“Listening is a magnetic and strange thing, a creative force. The friends who listen to us are the ones we move toward. When we are listened to, it creates us, makes us unfold and expand.”
Karl A. Menninger
“Help! That is what I’ve wanted to shout for most of my life. But I didn’t. I continued to suppress all my negativity, hurt and ill-will towards self. All this suppression resulted in bubbling to the surface self-destruction in the most in-opportune times. I believed that I didn’t deserve the happiness and successes that I did achieve. I never received guidance on how to deal with the positive things in life, I only learned anger, only felt the focus on negatives. Yes, I grew up in era where you suffered your pain in silence. You were never encouraged to share what you were feeling or missing. My soul is full…of all the wrong things. I needed help in digging through my fractured soul; to come to terms with the fact that “I am a good person and I’m allowed to feel good about myself and my life.”
A lot of years have passed in my life. A lot of years wasted suppressing my feelings.
As I’m sure you’ve heard many times before, to embark on such a journey of laying bare your pain is a very private and difficult decision.
Initially his wife reached out to us:
“Would you meet with my husband? He really needs to talk.”
She described how it would work best with him. It needed to be very private, not in a coffee shop or any public place. He wanted to talk at night, because after sharing what he needed to share he just wanted the day to be over. What he had to say could not be rushed; he was going to need a lot of time to bring it all out.
He needed to set the time and place, the circumstances and conditions to talk. Feeling so out of control, he needed – desperately – to have some control over the way his secrets would be revealed. So we let him have that control. He needed its safety, its solace.
Setting those parameters, it was important for us to recognize, was what he needed. We had to listen beyond the fears, to hear what he was really saying.
All the years of holding it in, his default position, made it very difficult for him to share. It took him an hour just to feel comfortable and trusting of us before he could get to the heart of the matter. And when, like a volcano, his emotions erupted to the surface and he realized that he had to begin to talk about what was going on inside, he was reluctant to do so. Very hesitant. But he knew that with this eruption, the time had finally come and that he couldn’t hide his past any longer.
The following day he wrote us a message. He detailed what it was that helped him to open up with us:
Our openness – to hearing all that he had to say and not prescribing how and where we had to meet, but allowing him to be met in the way that would be most comfortable.

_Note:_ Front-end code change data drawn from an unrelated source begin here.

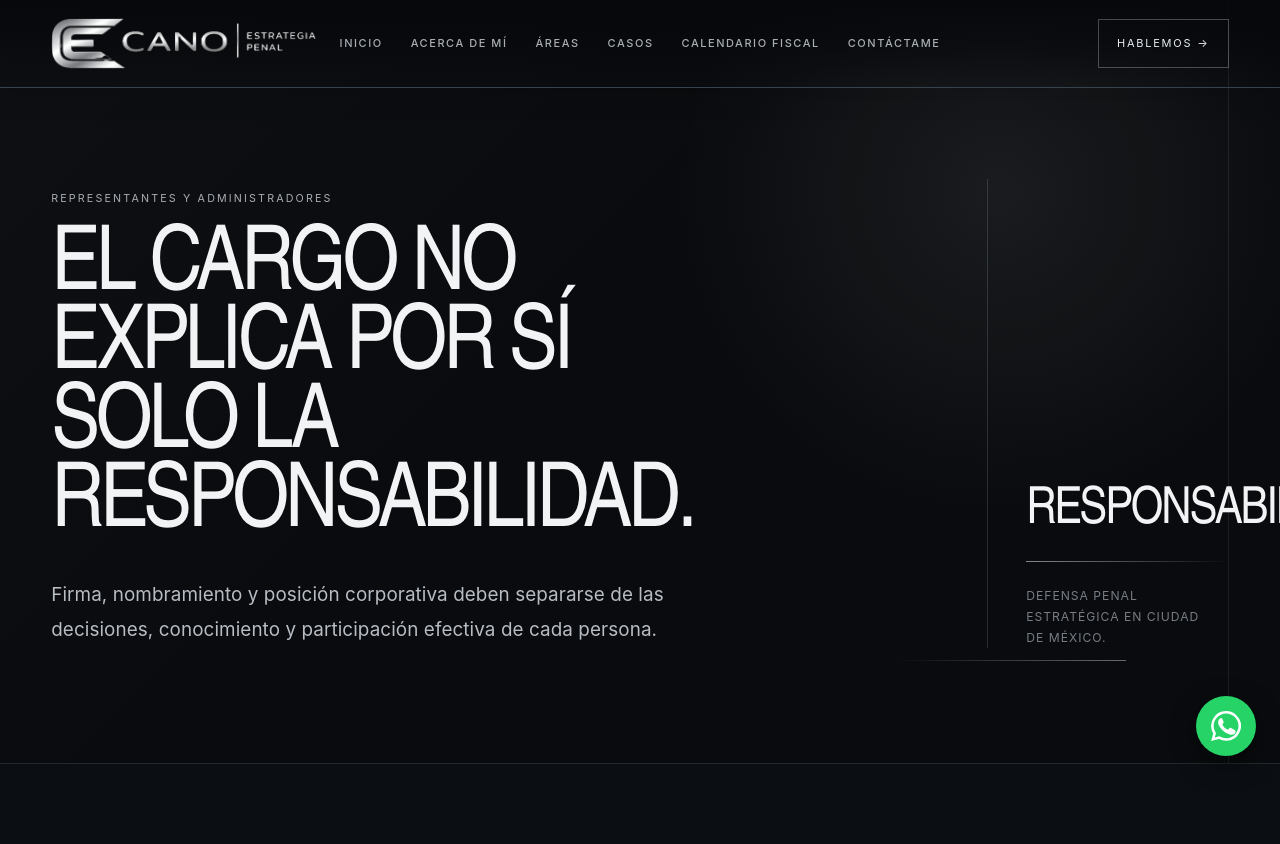
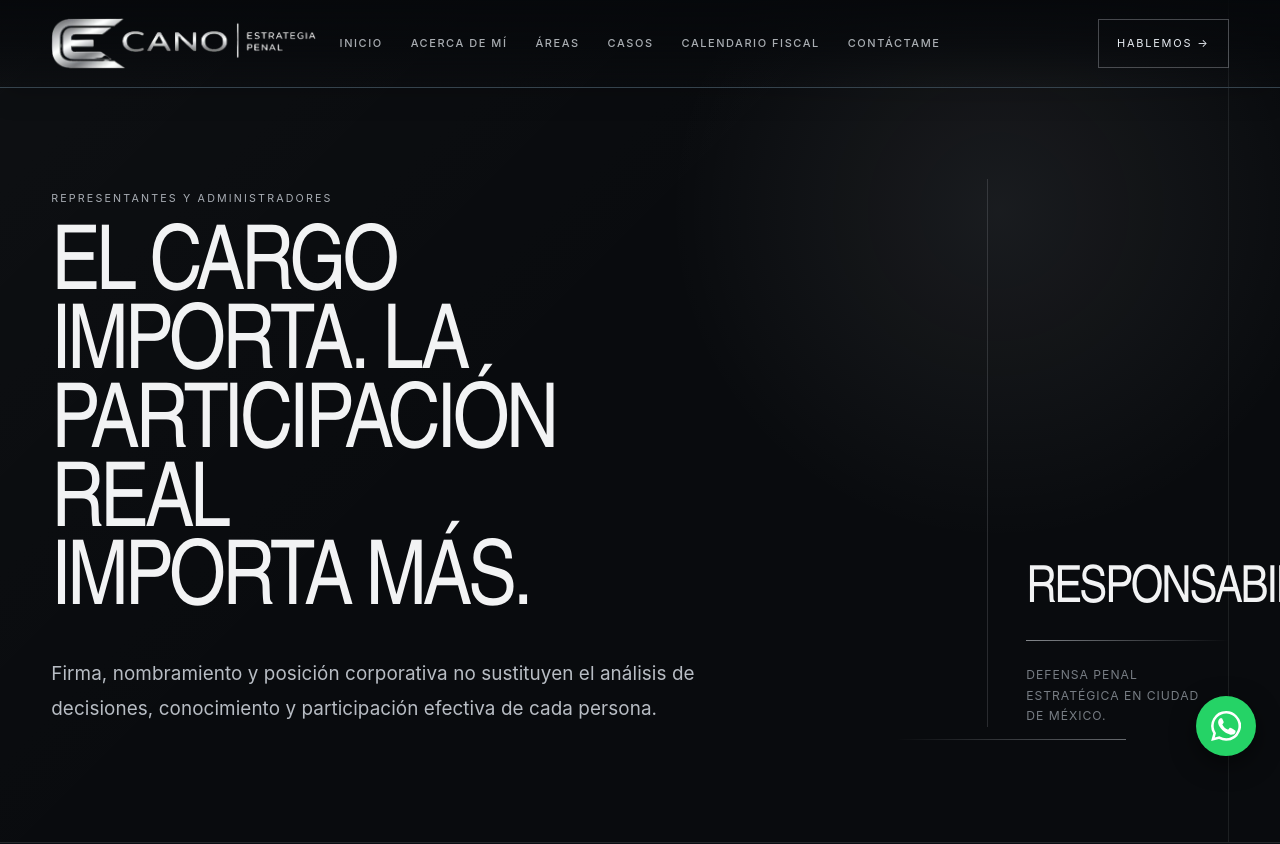
Before and after one commit to josuechavando350-png/nexus-engine, a Next.js app in the folder apps/cano-penal/: page /representante-legal-investigacion-penal in a window 1280 px wide. Shown: the top 844 px of the page. Built offline with nearby package versions, Linux system fonts and the light colour scheme.

Commit message:
preview(cano): refine representative liability copy

```diff
--- a/apps/cano-penal/src/app/representante-legal-investigacion-penal/page.tsx
+++ b/apps/cano-penal/src/app/representante-legal-investigacion-penal/page.tsx
@@ -11,12 +11,12 @@ export const metadata: Metadata = {
 export default function RepresentativePage() {
   return <PageShell><StrategicLanding
     eyebrow="Representantes y administradores"
-    title="El cargo no explica por sí solo la responsabilidad."
-    lead="Firma, nombramiento y posición corporativa deben separarse de las decisiones, conocimiento y participación efectiva de cada persona."
+    title="El cargo importa. La participación real importa más."
+    lead="Firma, nombramiento y posición corporativa no sustituyen el análisis de decisiones, conocimiento y participación efectiva de cada persona."
     marker="RESPONSABILIDAD"
     context={[
-      "Una investigación puede partir de documentos donde aparece un representante, administrador o contador sin que eso describa por completo su intervención.",
-      "La defensa requiere reconstruir facultades, instrucciones, cadena de decisiones, acceso a información y actos concretos."
+      "Una investigación puede partir de documentos donde aparece un representante, administrador o contador. Eso, por sí solo, no describe toda su intervención ni el contexto de sus decisiones.",
+      "La defensa requiere reconstruir facultades, instrucciones, cadena de decisiones, acceso real a información y actos concretos."
     ]}
     scenarios={[
       { title: "Representante legal", copy: "Análisis de facultades formales frente a decisiones realmente adoptadas y ejecutadas." },
@@ -28,6 +28,6 @@ export default function RepresentativePage() {
       { label: "Defensa penal fiscal", href: "/defensa-penal-fiscal" },
       { label: "Evaluación empresarial", href: "/evaluacion-empresarial" }
     ]}
-    ctaTitle="La defensa empieza por reconstruir qué hizo realmente cada persona."
+    ctaTitle="La defensa empieza por separar el cargo formal de lo que cada persona hizo, supo y decidió realmente."
   /></PageShell>;
 }
```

Our truthfulness – not allowing him to continue buying into the lie that he is no good, but instead reminding him that no matter what he is worthy of being heard.
Our patience – giving him the time he needed to come to reveal the essence of his secrets, being sensitive to not pushing him to go faster than he could.
Our understanding – reminding him that we are human too, that we know what it’s like to be scared, to feel shame, to disclose something that others may react to unkindly.
Our non-judgmental response – it’s not our job to point out other’s flaws and weaknesses. We believe that as humans we believe we need to have grace with one another, knowing that all of us wrestle with loneliness and pain in one way or another.
He concluded by writing:
Thank you so much for meeting with me last night. You made the intimidating opening of my soul a calm process that I believe I can trust.
“As I’m sure you’ve heard many times before, to embark on such a journey of laying bare your pain is a very private and difficult decision.
“When I arrived home last night, my wife asked how I felt. I responded that I felt more at peace than I ever have in my life.
What a moment to realize that all I needed was someone I could tell it to. Thank you both for being that someone.
“… opening up and feeling better …”
He concluded that we made him feel:
“… comfortable in talking about what is hurting…what is troubling…what is causing internal conflict.
That we gave help to understand that he is not alone. That help can be had by sharing.”
Safety. We need that, all of us. If we are to open our souls, if we are to allow others into our pain and insecurities, if we are to acknowledge honestly our vulnerabilities, we need safety. We need others to listen who will not condemn us for the secrets we reveal. We need others to meet us where we are without judgment or condemnation. We need others who will walk with us in our darkness, to help us find our light.
Without that safety, most of us won’t reveal our true selves. Without that safety, few of us will allow the light to penetrate our darkness. Without that safety, it is painfully hard to heal.
We need others who will make us feel comfortable in talking with them about what is hurting…what is troubling…what is causing internal conflict. We need others to help us understand that we are not alone, that help can be had by sharing.